BACKGROUND: Prostate cancer (PCa) and obesity are two ever-increasing public health issues that can independently impair the quality of life (QOL) of affected patients. Our objective was to evaluate the impact of overweight and obesity on the QOL of patients with PCa receiving an anticancer treatment.
METHODS: We performed a systematic review of the literature using PubMed, Embase, Cochrane Library and Web of Science databases according to the Preferred Reporting Items for Systematic Reviews and Meta-Analyses. The search equation targeted studies that included PCa patients who had a body mass index (BMI) greater than 25 kg/m, who were receiving anticancer therapy, and whose QOL was analyzed according to validated or non-validated scores.

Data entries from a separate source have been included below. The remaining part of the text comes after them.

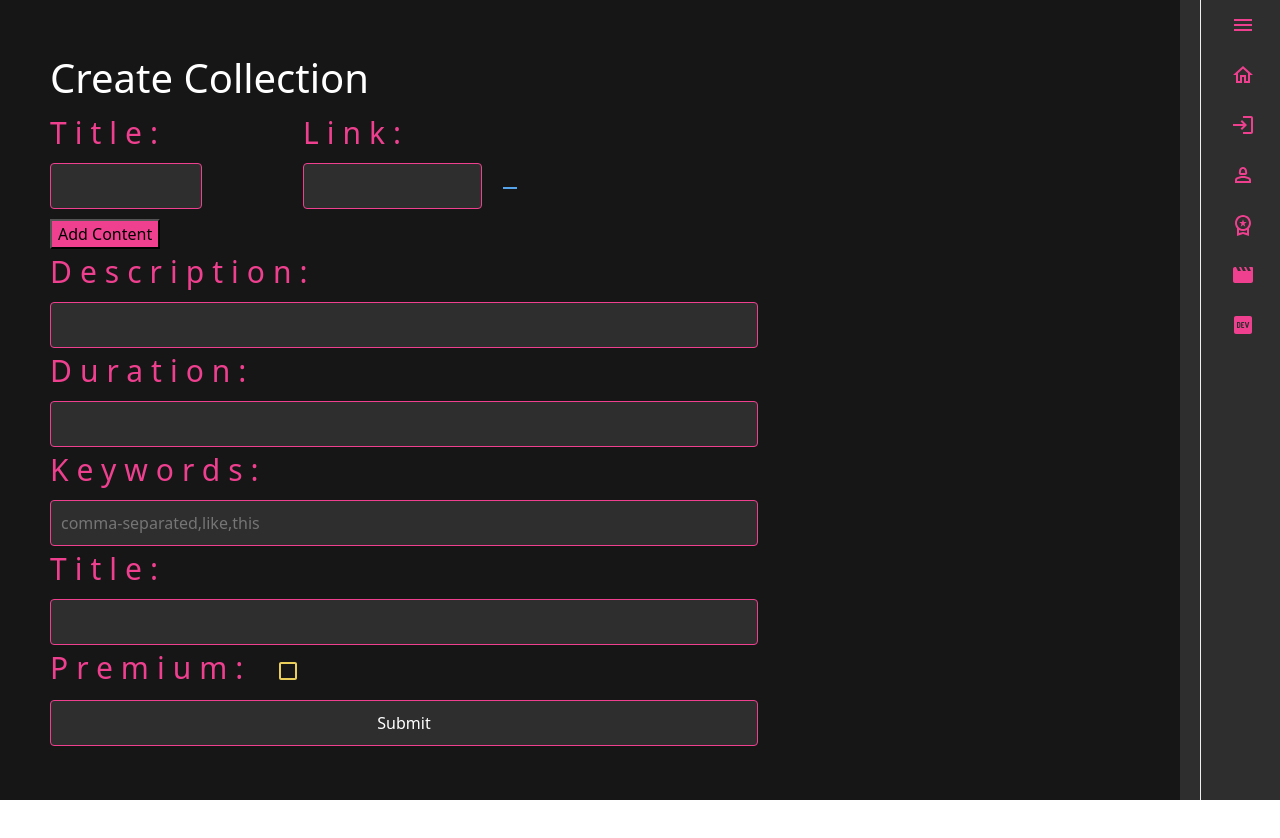
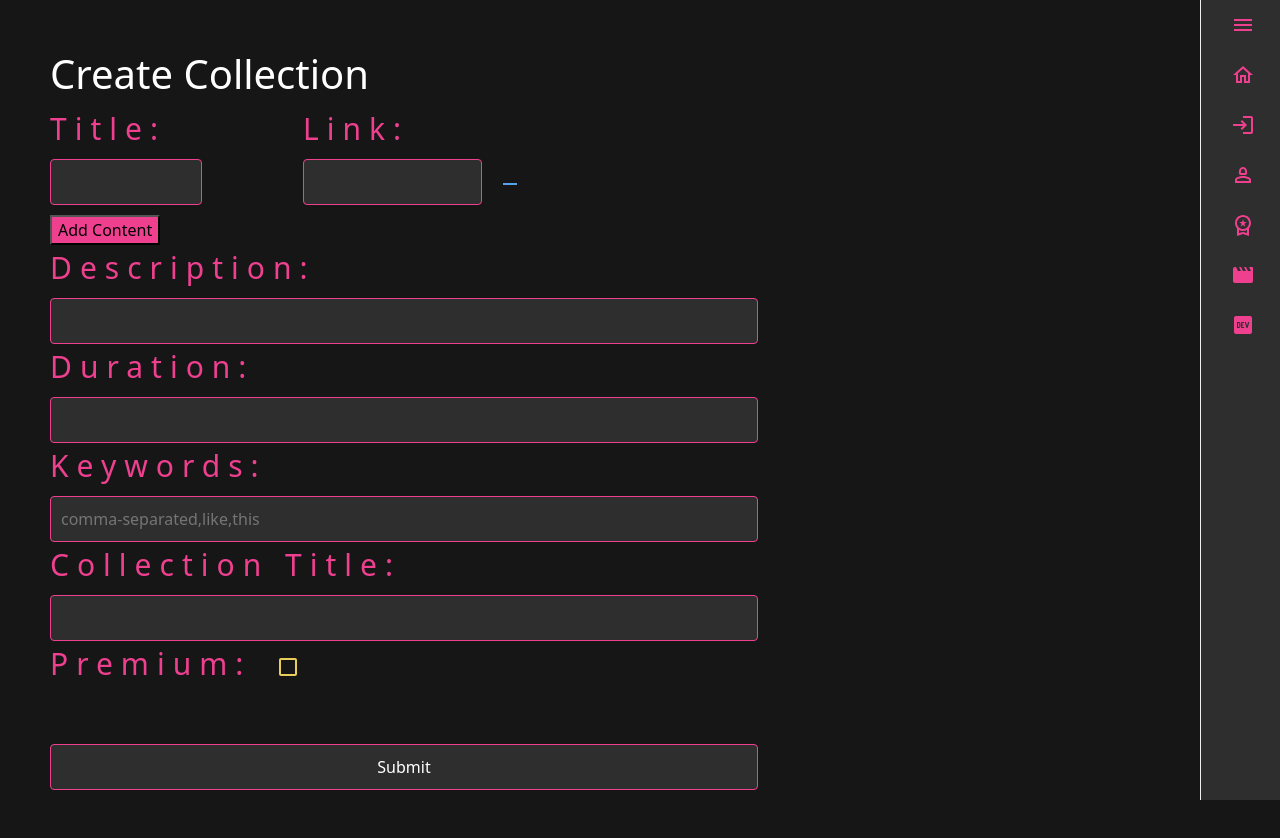
Before and after one commit to Isuru2701/Yolo2.0, a React (Create React App) app: page /admin/collections/create in a window 1280 px wide. Before the commit the page ends 800 px from the top, so only its background shows below. Built offline with nearby package versions, Linux system fonts and the light colour scheme.

Commit message:
create collection

```diff
--- a/src/components/admin/CreateCollection.js
+++ b/src/components/admin/CreateCollection.js
@@ -80,14 +80,15 @@ export default function CreateCollection() {
                 <input type="text" placeholder='comma-separated,like,this' value={keywords} onChange={e => setKeywords(e.target.value)} />
 
                 <label>
-                    Title:
+                    Collection Title:
                 </label>
                 <input type="text" value={title} onChange={e => setTitle(e.target.value)} />
 
                 <label>
                     Premium: <GoldCheckbox checked={premium} sx={{ color: "var(--gold)" }} onChange={e => setPremium(e.target.checked)} />
                 </label>
-
+                <br />
+                <br />
 
                 <input type="submit" value="Submit" />
             </form>
--- a/src/components/elements/Header.js
+++ b/src/components/elements/Header.js
@@ -63,10 +63,10 @@ export default function Header() {
                     {!Cookies.get('email') && <MenuItem icon={<LoginOutlined />} href='/login'>Login</MenuItem>}
                     {!Cookies.get('email') && <MenuItem icon={<Person2Outlined />} href='/register'>Register</MenuItem>}
                     {Cookies.get('email') && !Cookies.get('admin') && <MenuItem icon={<VerifiedUserOutlined />} href='/profile'>Profile</MenuItem>}
-                    <MenuItem icon={<WorkspacePremiumOutlined />} href='/checkout?t=premium'>Premium</MenuItem>
+                    {!Cookies.get('admin') && <MenuItem icon={<WorkspacePremiumOutlined />} href='/checkout?t=premium'>Premium</MenuItem>}
                     {Cookies.get('admin') && <MenuItem icon={<AdminPanelSettings />} href='/admin/dashboard'>Admin</MenuItem>}
-                    <MenuItem icon={<MovieCreationRounded />} href='/creators'>Creators</MenuItem>
-                    <MenuItem icon={<LogoDev />} href='/developers'>Developers</MenuItem>
+                    {!Cookies.get('admin') && <MenuItem icon={<MovieCreationRounded />} href='/creators'>Creators</MenuItem>}
+                    {!Cookies.get('admin') && <MenuItem icon={<LogoDev />} href='/developers'>Developers</MenuItem>}
                     {Cookies.get('email') && <MenuItem icon={<ExitToApp />} onClick={handleLogout}>Logout</MenuItem>}
                     </Menu>
             </Sidebar>
--- a/src/styles/header.css
+++ b/src/styles/header.css
@@ -6,7 +6,7 @@
   color: var(--tone-highlight);
   z-index: 90;
   position: fixed;
-  width:100px;
+  width:50px;
 }
 
 
```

RESULTS: Of 759 identified articles, we selected 20 studies published between 2000 and 2019 of 12,529 patients treated for PCa, including 5549 overweight or obese patients. QOL assessment was performed using nine validated scales and two non-validated questionnaires. Of seven studies on radiotherapy, six found obesity to have a negative impact on patients' QOL (especially urinary, sexual, and bowel-related QOL). Thirteen studies assessed the QOL of patients who underwent radical prostatectomy, with a BMI > 25 kg/m having no observed impact. In obese patients under 65 years of age and without comorbidities, nerve-sparing surgery appeared to limit the deterioration of QOL. Four studies on brachytherapy found discordant results. One study showed greater QOL impairment in obese patients receiving first-generation hormone therapy than in those with normal or decreased BMI. No study evaluated the QOL of overweight or obese patients receiving other types of systemic treatment.
CONCLUSION: Based on the published data, the level of evidence for an association between QOL and overweight or obesity in patients treated for PCa is not high. Prospective cohort studies including this type of patient population are warranted to answer this topical public health issue.